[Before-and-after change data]

━━━━

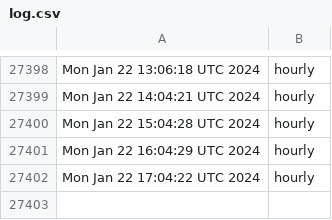
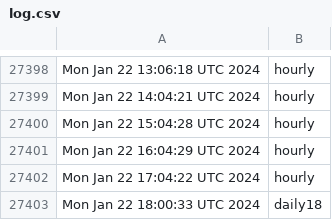
Before and after one commit to briancohan/gha-cron-demo, a CSV file: log.csv, drawn as a sheet; only a part is shown, gaps mark what is left out; the diff names each change by its address in the sheet, - before the commit and + after, or states it on an @@ line.

```diff
--- a/log.csv
+++ b/log.csv
+row 27403: Mon Jan 22 18:00:33 UTC 2024 | daily18
```
Also changed, not shown: 1 other file.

━━━━

Return the records above verbatim, leaving out images.

Before and after one commit to briancohan/gha-cron-demo, a CSV file: log.csv, drawn as a sheet; only a part is shown, gaps mark what is left out; the diff names each change by its address in the sheet, - before the commit and + after, or states it on an @@ line.

```diff
--- a/log.csv
+++ b/log.csv
+row 27403: Mon Jan 22 18:00:33 UTC 2024 | daily18
```
Also changed, not shown: 1 other file.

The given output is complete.